Segment Start: EXERCISE DATA

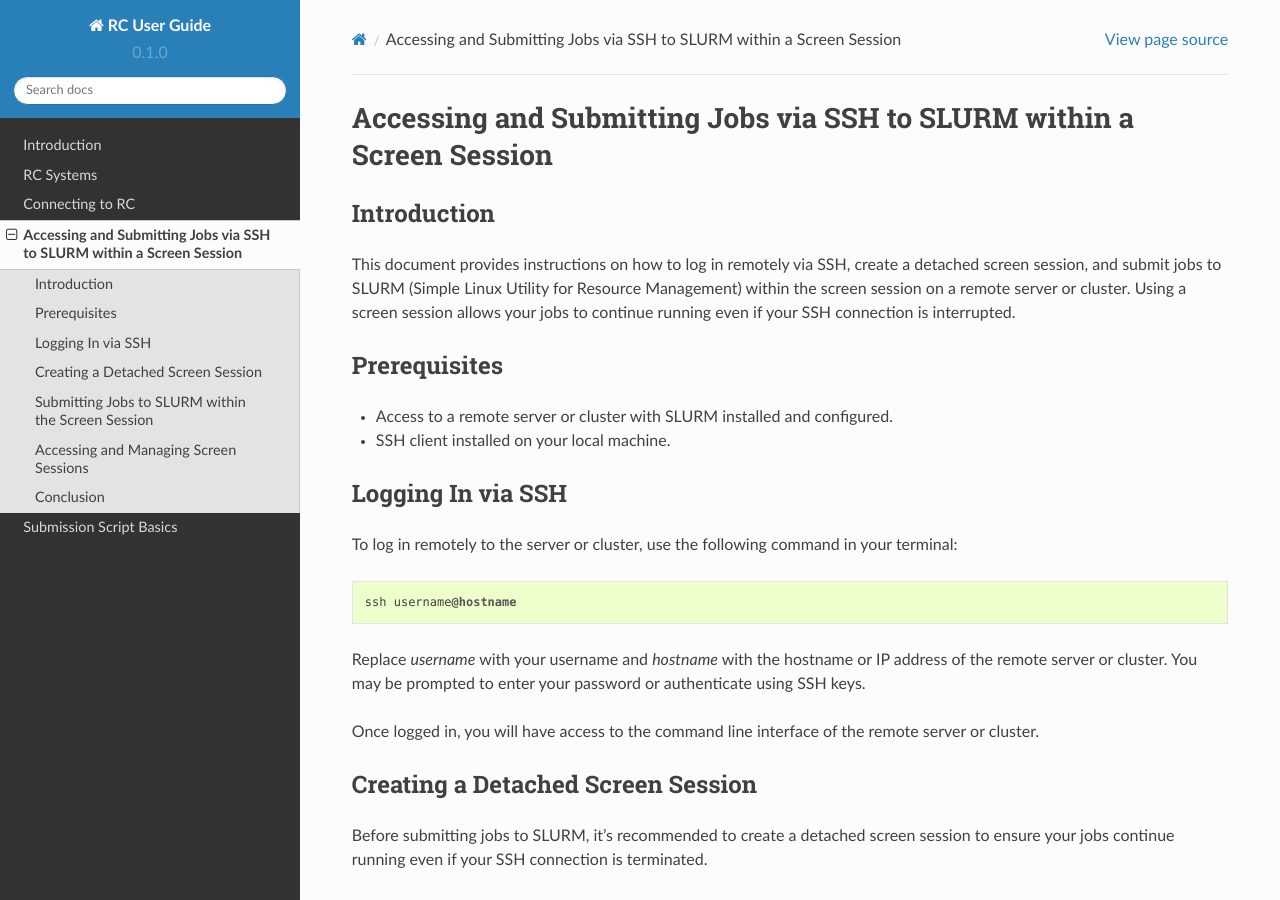
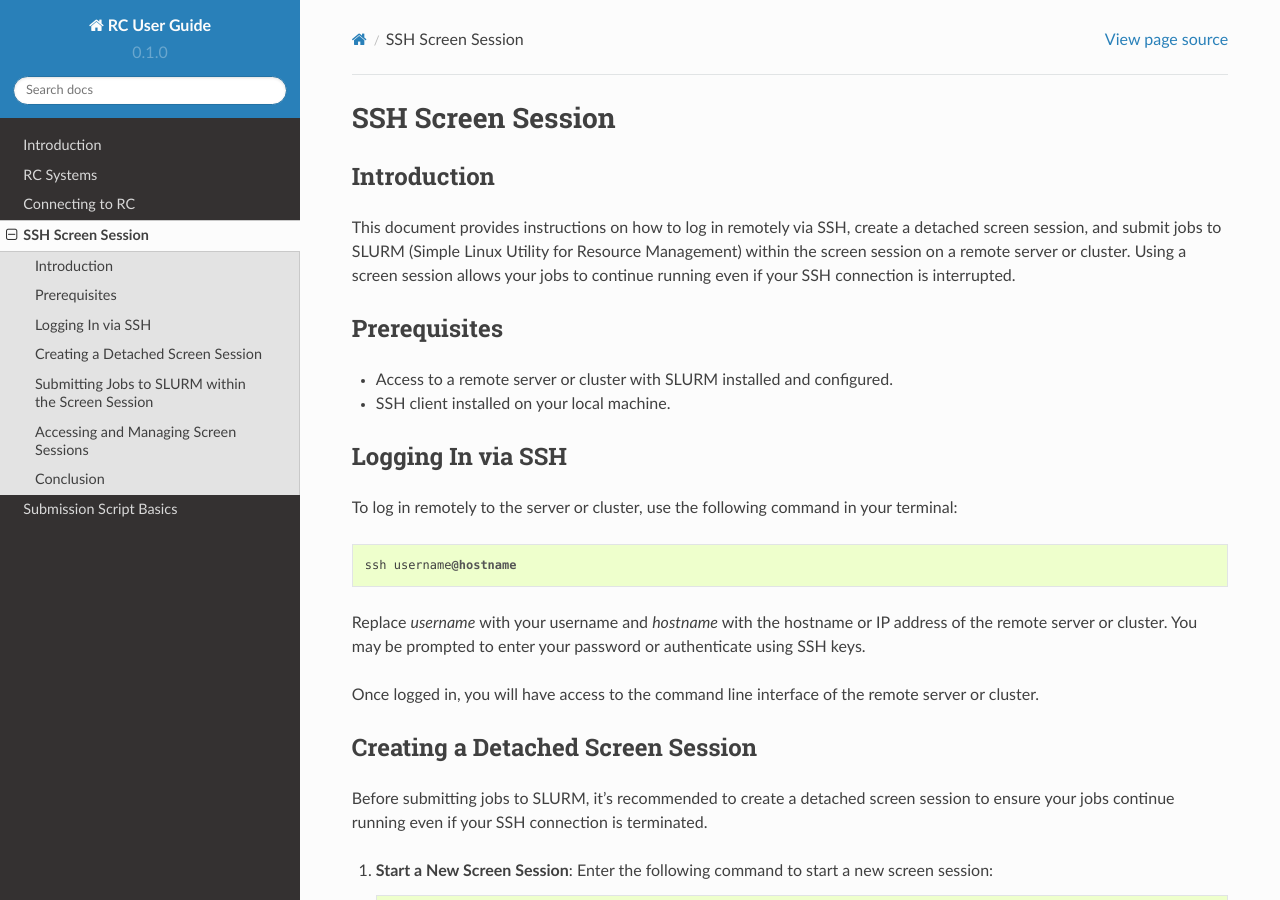
Before and after one commit to giangbioinformatics/slurm-hpc-for-bioinformatics-tutorial, a Sphinx documentation site: the page built from docs/source/session-ssh.rst, in a window 1280 px wide and 900 px high. Built offline with Sphinx 7.4.7 and the Read the Docs theme 2.0.0, drawn with Linux system fonts in a browser that asks for light colours.

Commit message:
Rename title

```diff
--- a/docs/source/session-ssh.rst
+++ b/docs/source/session-ssh.rst
@@ -1,4 +1,4 @@
-Accessing and Submitting Jobs via SSH to SLURM within a Screen Session
+SSH Screen Session
 =======================================================================
 
 Introduction
```
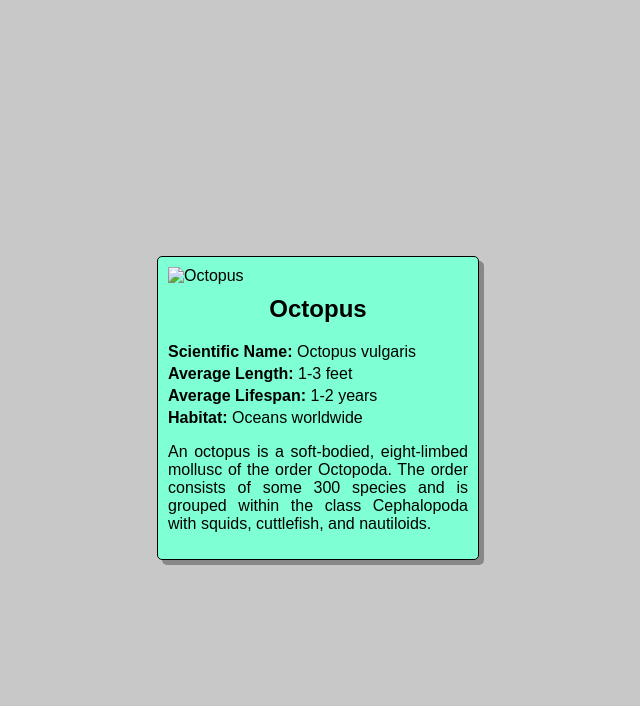
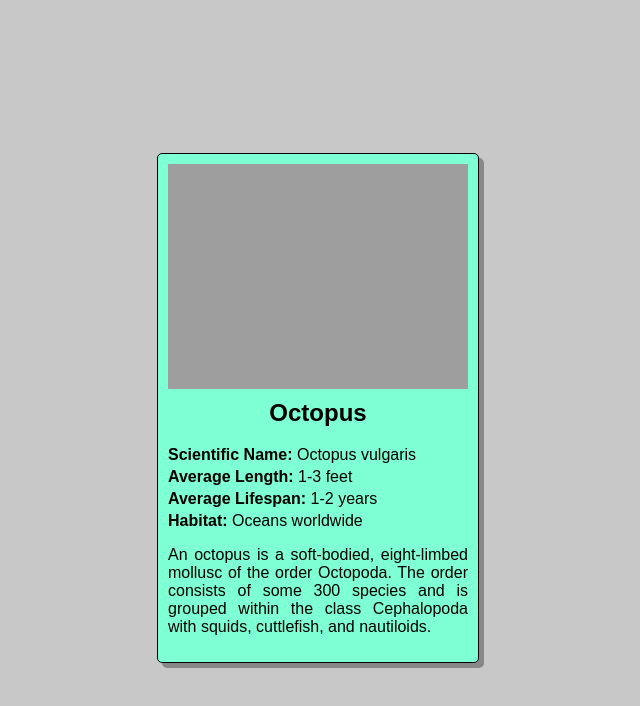
Before and after one commit to CyberImmortal7/website, a plain HTML site: page index.html in a window 1280 px wide. Shown: the whole page, without its empty margins (322-962 px from the left). Drawn offline with Linux system fonts and the light colour scheme; the site is published under a folder, as on GitHub Pages, so addresses that start at the root find nothing.

Commit message:
Update index.html

```diff
--- a/index.html
+++ b/index.html
@@ -56,7 +56,7 @@
 </head>
 <body>
     <div class="card">
-        <img src="/octopus-with-ai-generated-free-png.png" alt="Octopus">
+        <img src="octopus-with-ai-generated-free-png.png" alt="Octopus">
         <h2>Octopus</h2>
         <ul>
             <li><span>Scientific Name:</span> Octopus vulgaris</li>
```
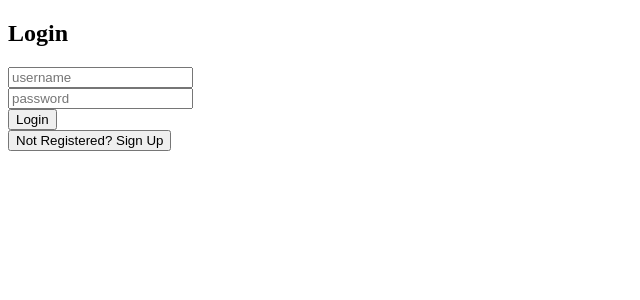
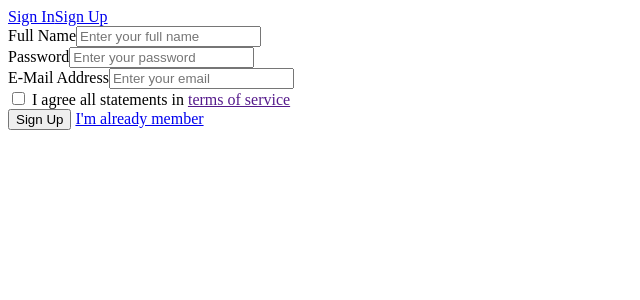
Before and after one commit to VR-Funding-Platform-Lambda/Front-End, a React (Create React App) app: page / in a window 1280 px wide. Shown: the top 300 px of the page, without its empty margins (0-640 px from the left). Built offline with nearby package versions, Linux system fonts and the light colour scheme.

Commit message:
signUp page

```diff
--- a/src/App.js
+++ b/src/App.js
@@ -1,12 +1,32 @@
-import React from 'react';
-import Login from './components/LoginForm'
+import React, { Component } from 'react';
+import { HashRouter as Router, Route, Link, NavLink } from 'react-router-dom';
+import LoginForm from './Components/LoginForm'
+import SignUpForm from './Components/SignupForm';
 
-function App() {
+
+
+  class App extends Component {
+    render() {
       return (
+        <Router basename="/react-auth-ui/">
           <div className="App">
-      <Login />
+            <div className="App__Aside"></div>
+            <div className="App__Form">
+              <div className="PageSwitcher">
+                <NavLink to="/sign-in" activeClassName="PageSwitcher__Item--Active" className="PageSwitcher__Item">Sign In</NavLink>
+                <NavLink exact to="/" activeClassName="PageSwitcher__Item--Active" className="PageSwitcher__Item">Sign Up</NavLink>
               </div>
+              <Route exact path="/" component={SignUpForm}>
+              </Route>
+              <Route path="/sign-in" component={LoginForm}>
+              </Route>
+            </div>
+
+          </div>
+        </Router>
       );
     }
+  }
+
 
   export default App;
--- /dev/null
+++ b/src/components/SignupForm.js
@@ -0,0 +1,68 @@
+import React, { Component } from 'react';
+import { Link } from 'react-router-dom';
+
+class SignUpForm extends Component {
+    constructor() {
+        super();
+
+        this.state = {
+            email: '',
+            password: '',
+            name: '',
+            hasAgreed: false
+        };
+
+        this.handleChange = this.handleChange.bind(this);
+        this.handleSubmit = this.handleSubmit.bind(this);
+    }
+
+    handleChange(e) {
+        let target = e.target;
+        let value = target.type === 'checkbox' ? target.checked : target.value;
+        let name = target.name;
+
+        this.setState({
+          [name]: value
+        });
+    }
+
+    handleSubmit(e) {
+        e.preventDefault();
+
+        console.log('Form is submitted with the following data:');
+        console.log(this.state);
+    }
+
+    render() {
+        return (
+        <div className="FormCenter">
+            <form onSubmit={this.handleSubmit} className="FormFields">
+              <div className="FormField">
+                <label className="FormField__Label" htmlFor="name">Full Name</label>
+                <input type="text" id="name" className="FormField__Input" placeholder="Enter your full name" name="name" value={this.state.name} onChange={this.handleChange} />
+              </div>
+              <div className="FormField">
+                <label className="FormField__Label" htmlFor="password">Password</label>
+                <input type="password" id="password" className="FormField__Input" placeholder="Enter your password" name="password" value={this.state.password} onChange={this.handleChange} />
+              </div>
+              <div className="FormField">
+                <label className="FormField__Label" htmlFor="email">E-Mail Address</label>
+                <input type="email" id="email" className="FormField__Input" placeholder="Enter your email" name="email" value={this.state.email} onChange={this.handleChange} />
+              </div>
+
+              <div className="FormField">
+                <label className="FormField__CheckboxLabel">
+                    <input className="FormField__Checkbox" type="checkbox" name="hasAgreed" value={this.state.hasAgreed} onChange={this.handleChange} /> I agree all statements in <a href="" className="FormField__TermsLink">terms of service</a>
+                </label>
+              </div>
+
+              <div className="FormField">
+                  <button className="FormField__Button mr-20">Sign Up</button> <Link to="/sign-in" className="FormField__Link">I'm already member</Link>
+              </div>
+            </form>
+          </div>
+        );
+    }
+}
+
+export default SignUpForm;
--- a/src/styles/GlobalStyling.js
+++ b/src/styles/GlobalStyling.js
@@ -1,7 +1,7 @@
 import {createGlobalStyle} from 'styled-components'
 
 const GlobalStyle = createGlobalStyle`
-
+  color: blueviolet
 `;
 
 export default GlobalStyle;
```
Lines whose indentation alone changed are shown as unchanged.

Segment End: EXERCISE DATA

- PROBLEM TO WORK ON
Return every line of the data above exactly, and omit all pictures.

- REPLY
Before and after one commit to giangbioinformatics/slurm-hpc-for-bioinformatics-tutorial, a Sphinx documentation site: the page built from docs/source/session-ssh.rst, in a window 1280 px wide and 900 px high. Built offline with Sphinx 7.4.7 and the Read the Docs theme 2.0.0, drawn with Linux system fonts in a browser that asks for light colours.

Commit message:
Rename title

```diff
--- a/docs/source/session-ssh.rst
+++ b/docs/source/session-ssh.rst
@@ -1,4 +1,4 @@
-Accessing and Submitting Jobs via SSH to SLURM within a Screen Session
+SSH Screen Session
 =======================================================================
 
 Introduction
```
Before and after one commit to CyberImmortal7/website, a plain HTML site: page index.html in a window 1280 px wide. Shown: the whole page, without its empty margins (322-962 px from the left). Drawn offline with Linux system fonts and the light colour scheme; the site is published under a folder, as on GitHub Pages, so addresses that start at the root find nothing.

Commit message:
Update index.html

```diff
--- a/index.html
+++ b/index.html
@@ -56,7 +56,7 @@
 </head>
 <body>
     <div class="card">
-        <img src="/octopus-with-ai-generated-free-png.png" alt="Octopus">
+        <img src="octopus-with-ai-generated-free-png.png" alt="Octopus">
         <h2>Octopus</h2>
         <ul>
             <li><span>Scientific Name:</span> Octopus vulgaris</li>
```
Before and after one commit to VR-Funding-Platform-Lambda/Front-End, a React (Create React App) app: page / in a window 1280 px wide. Shown: the top 300 px of the page, without its empty margins (0-640 px from the left). Built offline with nearby package versions, Linux system fonts and the light colour scheme.

Commit message:
signUp page

```diff
--- a/src/App.js
+++ b/src/App.js
@@ -1,12 +1,32 @@
-import React from 'react';
-import Login from './components/LoginForm'
+import React, { Component } from 'react';
+import { HashRouter as Router, Route, Link, NavLink } from 'react-router-dom';
+import LoginForm from './Components/LoginForm'
+import SignUpForm from './Components/SignupForm';
 
-function App() {
+
+
+  class App extends Component {
+    render() {
       return (
+        <Router basename="/react-auth-ui/">
           <div className="App">
-      <Login />
+            <div className="App__Aside"></div>
+            <div className="App__Form">
+              <div className="PageSwitcher">
+                <NavLink to="/sign-in" activeClassName="PageSwitcher__Item--Active" className="PageSwitcher__Item">Sign In</NavLink>
+                <NavLink exact to="/" activeClassName="PageSwitcher__Item--Active" className="PageSwitcher__Item">Sign Up</NavLink>
               </div>
+              <Route exact path="/" component={SignUpForm}>
+              </Route>
+              <Route path="/sign-in" component={LoginForm}>
+              </Route>
+            </div>
+
+          </div>
+        </Router>
       );
     }
+  }
+
 
   export default App;
--- /dev/null
+++ b/src/components/SignupForm.js
@@ -0,0 +1,68 @@
+import React, { Component } from 'react';
+import { Link } from 'react-router-dom';
+
+class SignUpForm extends Component {
+    constructor() {
+        super();
+
+        this.state = {
+            email: '',
+            password: '',
+            name: '',
+            hasAgreed: false
+        };
+
+        this.handleChange = this.handleChange.bind(this);
+        this.handleSubmit = this.handleSubmit.bind(this);
+    }
+
+    handleChange(e) {
+        let target = e.target;
+        let value = target.type === 'checkbox' ? target.checked : target.value;
+        let name = target.name;
+
+        this.setState({
+          [name]: value
+        });
+    }
+
+    handleSubmit(e) {
+        e.preventDefault();
+
+        console.log('Form is submitted with the following data:');
+        console.log(this.state);
+    }
+
+    render() {
+        return (
+        <div className="FormCenter">
+            <form onSubmit={this.handleSubmit} className="FormFields">
+              <div className="FormField">
+                <label className="FormField__Label" htmlFor="name">Full Name</label>
+                <input type="text" id="name" className="FormField__Input" placeholder="Enter your full name" name="name" value={this.state.name} onChange={this.handleChange} />
+              </div>
+              <div className="FormField">
+                <label className="FormField__Label" htmlFor="password">Password</label>
+                <input type="password" id="password" className="FormField__Input" placeholder="Enter your password" name="password" value={this.state.password} onChange={this.handleChange} />
+              </div>
+              <div className="FormField">
+                <label className="FormField__Label" htmlFor="email">E-Mail Address</label>
+                <input type="email" id="email" className="FormField__Input" placeholder="Enter your email" name="email" value={this.state.email} onChange={this.handleChange} />
+              </div>
+
+              <div className="FormField">
+                <label className="FormField__CheckboxLabel">
+                    <input className="FormField__Checkbox" type="checkbox" name="hasAgreed" value={this.state.hasAgreed} onChange={this.handleChange} /> I agree all statements in <a href="" className="FormField__TermsLink">terms of service</a>
+                </label>
+              </div>
+
+              <div className="FormField">
+                  <button className="FormField__Button mr-20">Sign Up</button> <Link to="/sign-in" className="FormField__Link">I'm already member</Link>
+              </div>
+            </form>
+          </div>
+        );
+    }
+}
+
+export default SignUpForm;
--- a/src/styles/GlobalStyling.js
+++ b/src/styles/GlobalStyling.js
@@ -1,7 +1,7 @@
 import {createGlobalStyle} from 'styled-components'
 
 const GlobalStyle = createGlobalStyle`
-
+  color: blueviolet
 `;
 
 export default GlobalStyle;
```
Lines whose indentation alone changed are shown as unchanged.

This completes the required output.